Exercise data START

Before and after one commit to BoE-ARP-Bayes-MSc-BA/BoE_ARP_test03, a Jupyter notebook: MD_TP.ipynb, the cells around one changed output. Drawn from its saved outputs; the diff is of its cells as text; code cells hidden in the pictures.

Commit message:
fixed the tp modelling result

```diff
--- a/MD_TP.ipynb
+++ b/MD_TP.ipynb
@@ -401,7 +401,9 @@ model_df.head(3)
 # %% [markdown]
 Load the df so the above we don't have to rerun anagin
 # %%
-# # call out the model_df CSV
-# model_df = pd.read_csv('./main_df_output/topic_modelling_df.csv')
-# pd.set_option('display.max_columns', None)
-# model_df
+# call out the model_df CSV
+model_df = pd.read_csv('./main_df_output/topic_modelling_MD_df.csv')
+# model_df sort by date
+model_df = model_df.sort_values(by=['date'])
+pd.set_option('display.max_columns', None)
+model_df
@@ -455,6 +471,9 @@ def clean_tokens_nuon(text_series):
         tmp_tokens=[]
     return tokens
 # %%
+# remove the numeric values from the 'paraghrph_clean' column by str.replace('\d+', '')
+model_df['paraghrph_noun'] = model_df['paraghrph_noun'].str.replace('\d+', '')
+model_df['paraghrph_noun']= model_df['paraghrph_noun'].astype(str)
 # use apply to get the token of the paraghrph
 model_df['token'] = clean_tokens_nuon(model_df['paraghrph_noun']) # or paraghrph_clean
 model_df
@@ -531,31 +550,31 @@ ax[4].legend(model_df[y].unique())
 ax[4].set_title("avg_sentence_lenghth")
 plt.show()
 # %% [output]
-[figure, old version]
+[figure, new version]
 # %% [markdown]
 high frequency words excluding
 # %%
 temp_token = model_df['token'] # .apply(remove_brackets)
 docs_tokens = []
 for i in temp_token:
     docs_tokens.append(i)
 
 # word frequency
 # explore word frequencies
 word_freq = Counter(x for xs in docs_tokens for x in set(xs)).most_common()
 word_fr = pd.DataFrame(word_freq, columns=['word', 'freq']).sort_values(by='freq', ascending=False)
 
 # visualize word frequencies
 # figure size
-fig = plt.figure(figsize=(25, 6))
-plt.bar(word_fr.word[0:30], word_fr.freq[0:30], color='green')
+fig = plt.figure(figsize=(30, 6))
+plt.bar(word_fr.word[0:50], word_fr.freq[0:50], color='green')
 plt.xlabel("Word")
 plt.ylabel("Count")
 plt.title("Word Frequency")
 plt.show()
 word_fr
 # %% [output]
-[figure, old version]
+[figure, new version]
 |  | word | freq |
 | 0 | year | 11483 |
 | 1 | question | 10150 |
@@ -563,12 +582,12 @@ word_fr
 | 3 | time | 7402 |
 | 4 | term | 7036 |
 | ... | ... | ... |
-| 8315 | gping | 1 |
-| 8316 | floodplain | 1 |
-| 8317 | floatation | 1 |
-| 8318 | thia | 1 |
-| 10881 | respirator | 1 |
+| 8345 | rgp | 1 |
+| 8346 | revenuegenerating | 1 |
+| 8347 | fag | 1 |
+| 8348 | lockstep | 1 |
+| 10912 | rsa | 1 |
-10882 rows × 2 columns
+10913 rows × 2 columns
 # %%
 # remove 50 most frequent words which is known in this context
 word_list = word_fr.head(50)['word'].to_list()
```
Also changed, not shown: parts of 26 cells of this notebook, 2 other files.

Exercise data END
Exercise data START

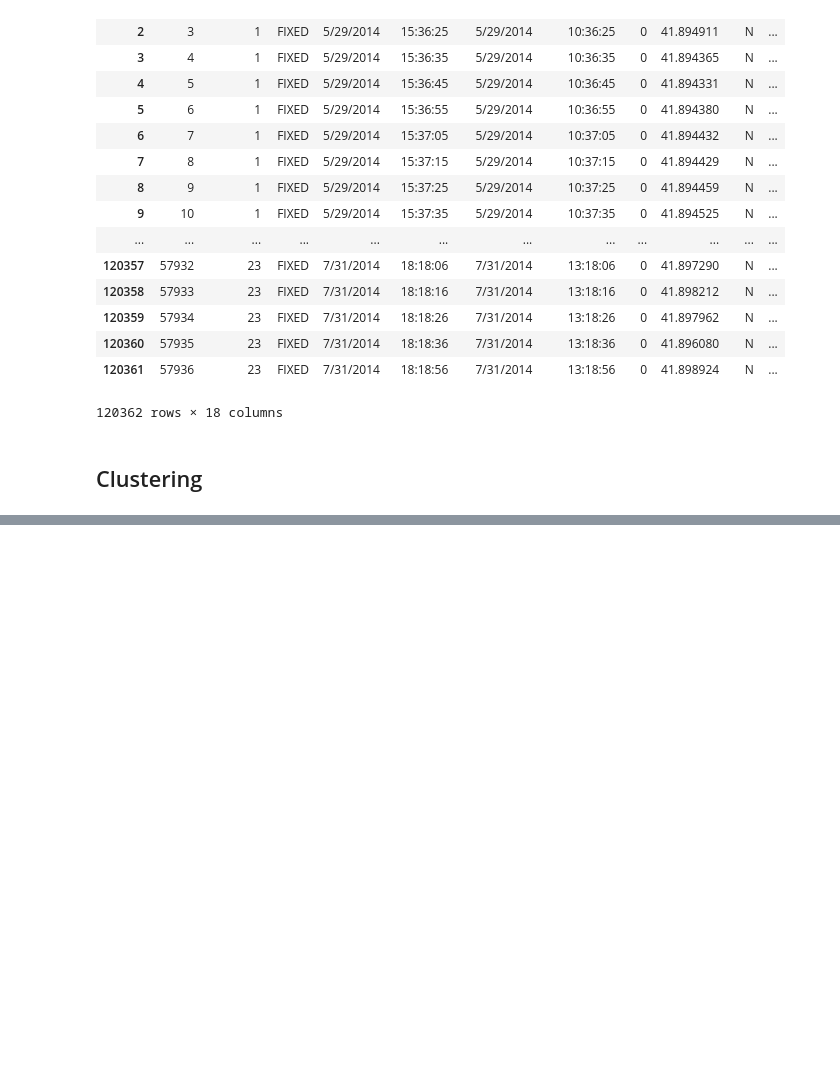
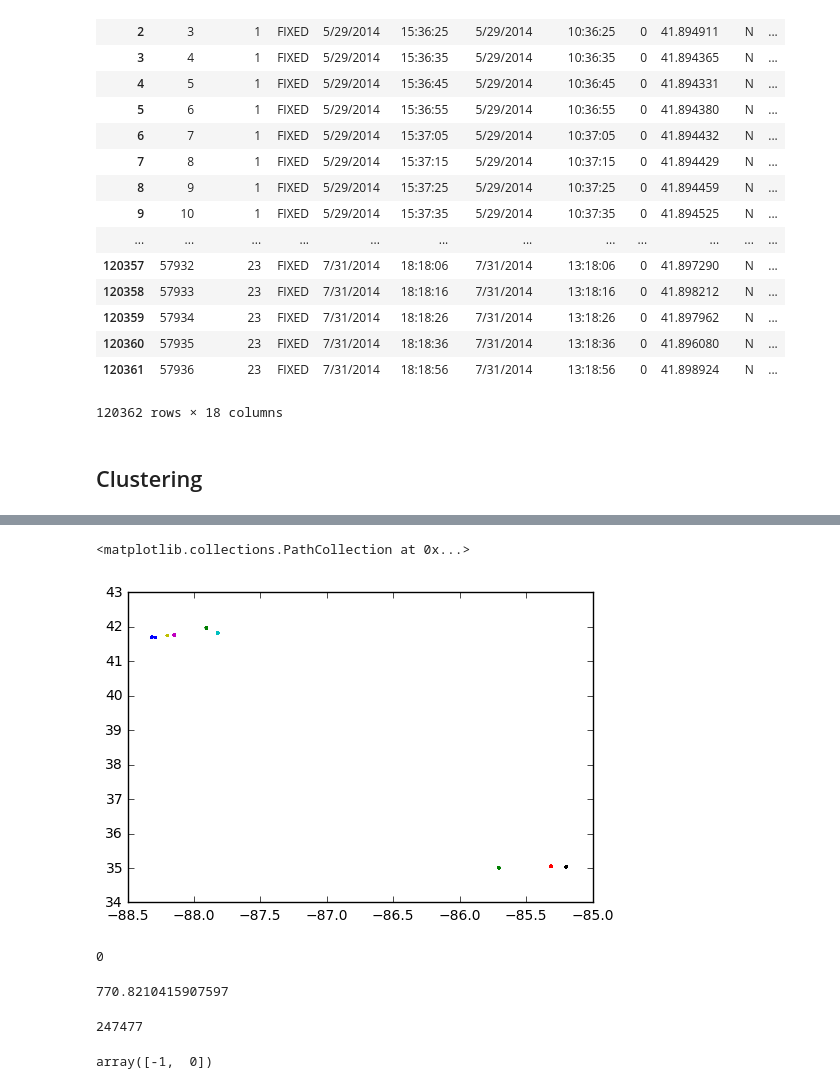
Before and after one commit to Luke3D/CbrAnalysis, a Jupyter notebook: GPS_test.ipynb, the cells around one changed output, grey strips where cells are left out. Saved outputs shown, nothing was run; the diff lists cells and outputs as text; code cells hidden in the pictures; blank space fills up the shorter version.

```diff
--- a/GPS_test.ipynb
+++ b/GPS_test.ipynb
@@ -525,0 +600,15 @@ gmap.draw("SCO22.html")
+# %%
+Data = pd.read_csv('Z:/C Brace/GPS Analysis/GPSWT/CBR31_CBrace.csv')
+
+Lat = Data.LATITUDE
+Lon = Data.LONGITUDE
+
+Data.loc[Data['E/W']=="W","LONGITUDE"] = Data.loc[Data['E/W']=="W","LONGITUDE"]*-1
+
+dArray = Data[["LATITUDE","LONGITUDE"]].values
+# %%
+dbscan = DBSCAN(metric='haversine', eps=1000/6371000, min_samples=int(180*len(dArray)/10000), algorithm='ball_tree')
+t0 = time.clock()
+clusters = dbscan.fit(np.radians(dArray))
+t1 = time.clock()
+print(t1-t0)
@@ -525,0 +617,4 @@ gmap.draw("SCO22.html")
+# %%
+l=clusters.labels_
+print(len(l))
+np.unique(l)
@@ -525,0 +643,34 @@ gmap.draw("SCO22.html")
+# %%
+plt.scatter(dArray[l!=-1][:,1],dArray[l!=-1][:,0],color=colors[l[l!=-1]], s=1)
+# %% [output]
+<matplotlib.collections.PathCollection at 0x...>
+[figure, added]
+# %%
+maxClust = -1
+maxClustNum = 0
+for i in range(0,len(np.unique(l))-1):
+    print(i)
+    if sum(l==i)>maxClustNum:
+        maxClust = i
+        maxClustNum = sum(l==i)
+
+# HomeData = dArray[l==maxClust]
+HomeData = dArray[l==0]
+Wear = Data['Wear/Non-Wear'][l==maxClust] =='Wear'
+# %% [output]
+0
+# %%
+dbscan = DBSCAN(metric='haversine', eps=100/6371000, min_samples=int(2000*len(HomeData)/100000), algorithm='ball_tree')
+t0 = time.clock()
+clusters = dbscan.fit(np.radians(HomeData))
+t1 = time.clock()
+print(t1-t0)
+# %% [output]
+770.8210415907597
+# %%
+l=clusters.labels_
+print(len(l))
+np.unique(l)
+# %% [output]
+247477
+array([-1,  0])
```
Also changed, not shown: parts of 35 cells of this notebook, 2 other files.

Exercise data END

▶ **Exercise objective**
Please report how many lines of the entries above contain the string "Jupyter". Reply with only the number.

▶ **Solution below**
2